# What the exercise asks
Could you state how many lines of the material hold "shown"? Include nothing beyond the number.

* * * * * * * * *

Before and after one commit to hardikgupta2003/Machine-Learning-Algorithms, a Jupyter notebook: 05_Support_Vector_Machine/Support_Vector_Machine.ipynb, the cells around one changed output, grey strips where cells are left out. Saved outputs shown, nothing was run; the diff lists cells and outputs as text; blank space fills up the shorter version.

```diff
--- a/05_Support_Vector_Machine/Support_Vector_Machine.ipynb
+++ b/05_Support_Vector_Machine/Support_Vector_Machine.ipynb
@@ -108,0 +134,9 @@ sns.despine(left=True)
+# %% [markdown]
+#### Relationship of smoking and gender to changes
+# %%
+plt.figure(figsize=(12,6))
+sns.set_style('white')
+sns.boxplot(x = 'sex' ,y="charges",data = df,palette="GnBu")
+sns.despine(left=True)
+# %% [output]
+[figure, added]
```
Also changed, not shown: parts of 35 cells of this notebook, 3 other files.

* * * * * * * * *

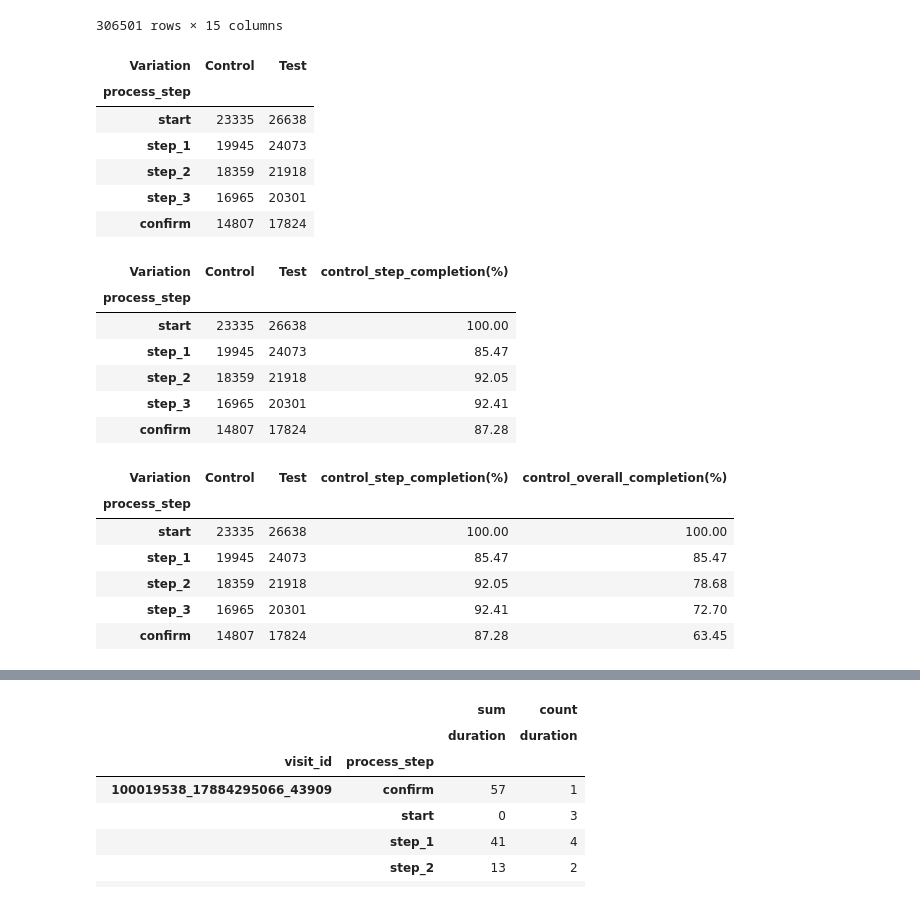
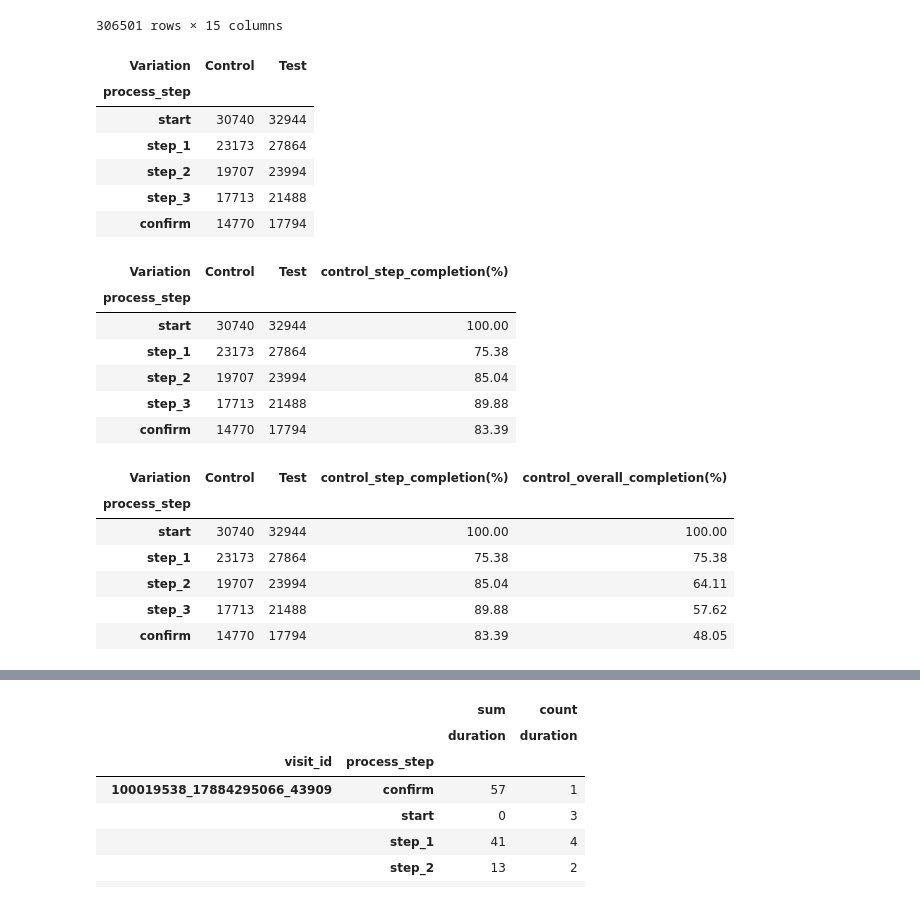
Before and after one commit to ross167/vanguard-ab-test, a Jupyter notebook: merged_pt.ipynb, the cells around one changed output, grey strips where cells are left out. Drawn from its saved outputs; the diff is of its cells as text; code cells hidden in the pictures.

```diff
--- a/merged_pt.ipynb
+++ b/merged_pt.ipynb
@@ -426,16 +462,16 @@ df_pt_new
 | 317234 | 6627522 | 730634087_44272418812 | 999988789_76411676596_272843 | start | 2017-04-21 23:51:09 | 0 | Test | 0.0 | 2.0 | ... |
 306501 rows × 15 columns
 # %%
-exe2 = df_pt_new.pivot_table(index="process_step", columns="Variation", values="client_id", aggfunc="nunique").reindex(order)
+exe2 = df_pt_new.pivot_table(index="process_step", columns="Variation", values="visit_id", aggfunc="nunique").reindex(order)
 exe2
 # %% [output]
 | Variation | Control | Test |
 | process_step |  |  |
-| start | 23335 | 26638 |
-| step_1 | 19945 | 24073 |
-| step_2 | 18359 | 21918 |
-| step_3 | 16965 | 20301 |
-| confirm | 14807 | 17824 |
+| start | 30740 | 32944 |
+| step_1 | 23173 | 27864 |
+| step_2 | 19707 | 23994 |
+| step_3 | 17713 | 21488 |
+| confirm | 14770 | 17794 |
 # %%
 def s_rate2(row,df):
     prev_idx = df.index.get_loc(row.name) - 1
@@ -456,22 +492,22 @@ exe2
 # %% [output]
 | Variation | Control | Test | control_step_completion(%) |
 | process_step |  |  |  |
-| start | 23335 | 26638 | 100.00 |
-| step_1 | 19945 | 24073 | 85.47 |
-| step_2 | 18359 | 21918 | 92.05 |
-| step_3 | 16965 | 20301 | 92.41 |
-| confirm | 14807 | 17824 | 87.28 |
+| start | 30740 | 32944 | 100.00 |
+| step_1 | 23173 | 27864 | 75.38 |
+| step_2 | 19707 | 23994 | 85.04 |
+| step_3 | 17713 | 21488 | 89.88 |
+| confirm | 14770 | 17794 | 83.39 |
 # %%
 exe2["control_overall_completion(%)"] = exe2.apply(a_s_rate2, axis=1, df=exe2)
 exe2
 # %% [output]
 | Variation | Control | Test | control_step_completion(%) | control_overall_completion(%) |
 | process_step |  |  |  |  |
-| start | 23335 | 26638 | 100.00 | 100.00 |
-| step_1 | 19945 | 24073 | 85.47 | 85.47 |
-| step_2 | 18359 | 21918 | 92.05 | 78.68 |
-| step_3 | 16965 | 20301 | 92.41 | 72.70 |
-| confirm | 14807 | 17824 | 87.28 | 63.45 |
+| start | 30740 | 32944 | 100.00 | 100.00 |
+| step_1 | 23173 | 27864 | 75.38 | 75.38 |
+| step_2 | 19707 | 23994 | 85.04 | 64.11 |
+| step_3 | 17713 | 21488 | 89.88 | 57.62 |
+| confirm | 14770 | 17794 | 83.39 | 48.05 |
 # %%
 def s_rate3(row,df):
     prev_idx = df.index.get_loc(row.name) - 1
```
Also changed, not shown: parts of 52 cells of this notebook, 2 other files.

* * * * * * * * *

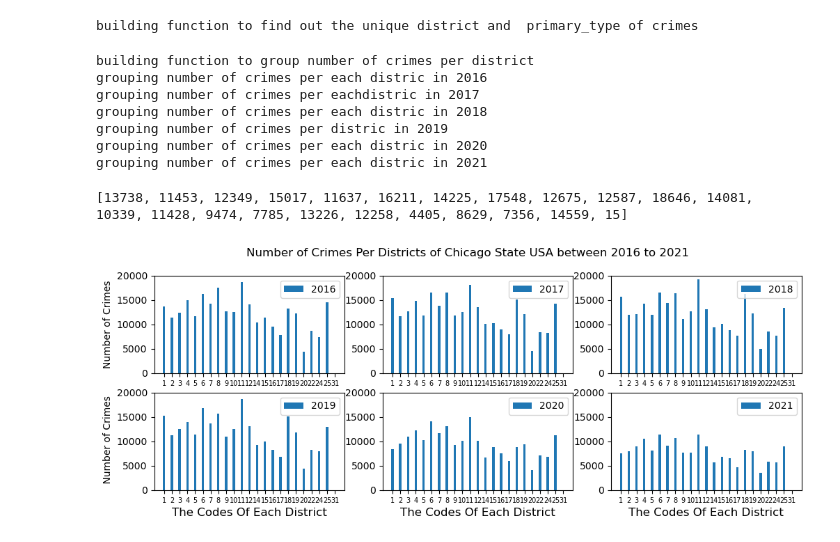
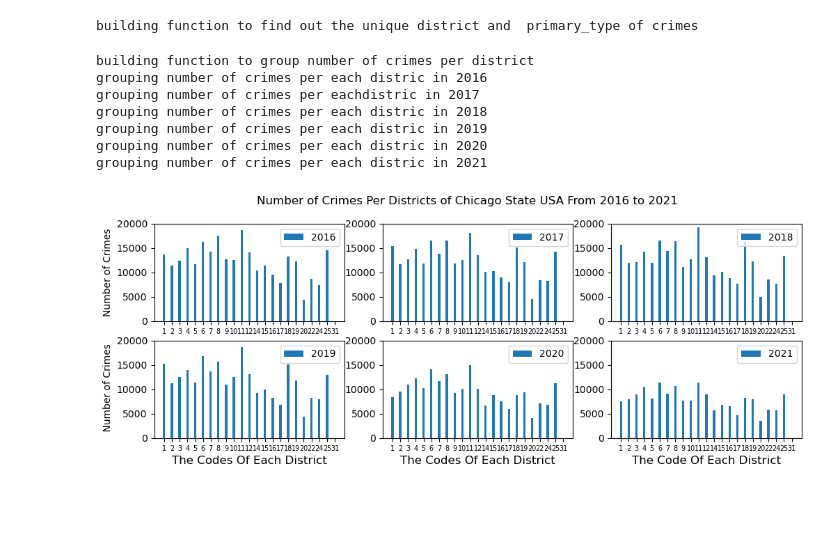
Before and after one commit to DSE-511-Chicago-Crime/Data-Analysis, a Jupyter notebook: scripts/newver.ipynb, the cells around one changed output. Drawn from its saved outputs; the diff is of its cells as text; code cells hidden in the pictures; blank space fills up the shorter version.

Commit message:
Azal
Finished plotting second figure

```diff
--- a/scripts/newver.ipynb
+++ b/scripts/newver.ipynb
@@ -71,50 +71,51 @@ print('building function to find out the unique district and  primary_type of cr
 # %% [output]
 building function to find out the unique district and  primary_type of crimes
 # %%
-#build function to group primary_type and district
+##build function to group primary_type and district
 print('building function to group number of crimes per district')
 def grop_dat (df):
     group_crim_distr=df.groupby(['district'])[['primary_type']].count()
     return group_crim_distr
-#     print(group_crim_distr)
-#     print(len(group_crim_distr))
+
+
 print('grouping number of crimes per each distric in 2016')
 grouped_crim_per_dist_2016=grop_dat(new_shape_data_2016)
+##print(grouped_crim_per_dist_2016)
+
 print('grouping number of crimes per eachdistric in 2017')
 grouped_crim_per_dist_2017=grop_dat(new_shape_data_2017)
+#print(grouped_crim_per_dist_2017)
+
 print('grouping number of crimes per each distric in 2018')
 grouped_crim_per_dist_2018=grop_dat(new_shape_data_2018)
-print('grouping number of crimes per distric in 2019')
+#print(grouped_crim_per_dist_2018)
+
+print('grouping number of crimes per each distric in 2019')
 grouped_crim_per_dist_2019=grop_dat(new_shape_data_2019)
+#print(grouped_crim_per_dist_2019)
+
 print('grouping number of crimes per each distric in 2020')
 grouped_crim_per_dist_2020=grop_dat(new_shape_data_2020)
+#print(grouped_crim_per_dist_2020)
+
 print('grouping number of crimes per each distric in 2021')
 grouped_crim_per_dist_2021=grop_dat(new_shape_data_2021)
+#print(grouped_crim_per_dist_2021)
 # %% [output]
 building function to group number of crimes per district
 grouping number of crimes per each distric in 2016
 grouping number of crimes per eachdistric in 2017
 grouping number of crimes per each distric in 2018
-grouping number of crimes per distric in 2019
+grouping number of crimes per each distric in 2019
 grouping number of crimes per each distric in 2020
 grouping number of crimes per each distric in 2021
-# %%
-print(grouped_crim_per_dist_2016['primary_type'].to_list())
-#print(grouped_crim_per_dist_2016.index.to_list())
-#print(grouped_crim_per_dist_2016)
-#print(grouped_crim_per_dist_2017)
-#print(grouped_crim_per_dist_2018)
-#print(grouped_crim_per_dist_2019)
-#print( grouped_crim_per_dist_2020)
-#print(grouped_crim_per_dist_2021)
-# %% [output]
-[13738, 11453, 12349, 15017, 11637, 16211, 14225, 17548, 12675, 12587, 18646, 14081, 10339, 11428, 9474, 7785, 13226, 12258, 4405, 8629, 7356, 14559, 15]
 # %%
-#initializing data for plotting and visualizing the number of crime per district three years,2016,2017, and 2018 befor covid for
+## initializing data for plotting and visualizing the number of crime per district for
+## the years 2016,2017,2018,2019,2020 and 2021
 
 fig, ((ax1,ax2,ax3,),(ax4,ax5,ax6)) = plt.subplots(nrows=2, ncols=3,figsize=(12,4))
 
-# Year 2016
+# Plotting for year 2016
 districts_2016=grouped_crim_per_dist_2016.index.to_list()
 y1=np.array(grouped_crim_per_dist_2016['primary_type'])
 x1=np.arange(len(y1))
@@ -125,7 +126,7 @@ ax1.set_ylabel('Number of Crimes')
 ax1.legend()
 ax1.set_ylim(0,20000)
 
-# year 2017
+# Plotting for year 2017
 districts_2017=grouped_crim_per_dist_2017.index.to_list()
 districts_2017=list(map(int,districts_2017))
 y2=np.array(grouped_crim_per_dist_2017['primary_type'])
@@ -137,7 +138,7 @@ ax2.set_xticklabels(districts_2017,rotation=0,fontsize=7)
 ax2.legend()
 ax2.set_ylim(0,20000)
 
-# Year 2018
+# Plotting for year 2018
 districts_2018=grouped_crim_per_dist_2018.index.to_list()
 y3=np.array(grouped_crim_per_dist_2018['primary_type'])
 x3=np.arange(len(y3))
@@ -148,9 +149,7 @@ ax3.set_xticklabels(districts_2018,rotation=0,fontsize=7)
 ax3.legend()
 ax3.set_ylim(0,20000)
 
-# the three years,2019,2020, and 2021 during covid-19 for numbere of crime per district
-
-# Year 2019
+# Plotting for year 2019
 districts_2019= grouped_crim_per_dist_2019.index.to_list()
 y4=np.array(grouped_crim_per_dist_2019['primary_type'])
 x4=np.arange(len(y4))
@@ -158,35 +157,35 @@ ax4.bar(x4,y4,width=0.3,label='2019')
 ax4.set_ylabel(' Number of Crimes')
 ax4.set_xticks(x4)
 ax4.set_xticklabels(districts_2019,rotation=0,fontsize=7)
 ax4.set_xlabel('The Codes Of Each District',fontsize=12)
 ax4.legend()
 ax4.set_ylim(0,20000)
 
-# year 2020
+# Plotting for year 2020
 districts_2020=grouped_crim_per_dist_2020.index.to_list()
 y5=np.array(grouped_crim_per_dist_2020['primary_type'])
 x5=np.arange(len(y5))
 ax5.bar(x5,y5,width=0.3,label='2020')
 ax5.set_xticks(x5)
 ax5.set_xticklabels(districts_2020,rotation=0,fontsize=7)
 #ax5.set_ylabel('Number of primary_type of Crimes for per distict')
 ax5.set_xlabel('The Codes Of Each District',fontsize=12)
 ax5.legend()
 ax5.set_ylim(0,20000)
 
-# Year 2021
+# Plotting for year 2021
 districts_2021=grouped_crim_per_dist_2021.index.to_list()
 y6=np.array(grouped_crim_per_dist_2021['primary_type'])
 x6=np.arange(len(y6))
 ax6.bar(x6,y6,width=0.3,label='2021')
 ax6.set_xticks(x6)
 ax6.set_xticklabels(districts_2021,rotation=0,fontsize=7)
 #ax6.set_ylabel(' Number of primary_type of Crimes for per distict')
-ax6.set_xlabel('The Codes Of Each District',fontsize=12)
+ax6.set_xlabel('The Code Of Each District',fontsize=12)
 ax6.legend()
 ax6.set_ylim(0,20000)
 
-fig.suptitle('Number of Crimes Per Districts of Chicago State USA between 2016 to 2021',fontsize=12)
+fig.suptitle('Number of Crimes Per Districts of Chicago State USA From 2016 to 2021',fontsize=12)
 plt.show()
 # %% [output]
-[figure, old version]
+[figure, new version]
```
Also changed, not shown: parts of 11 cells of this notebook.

* * * * * * * * *

# Answer box
4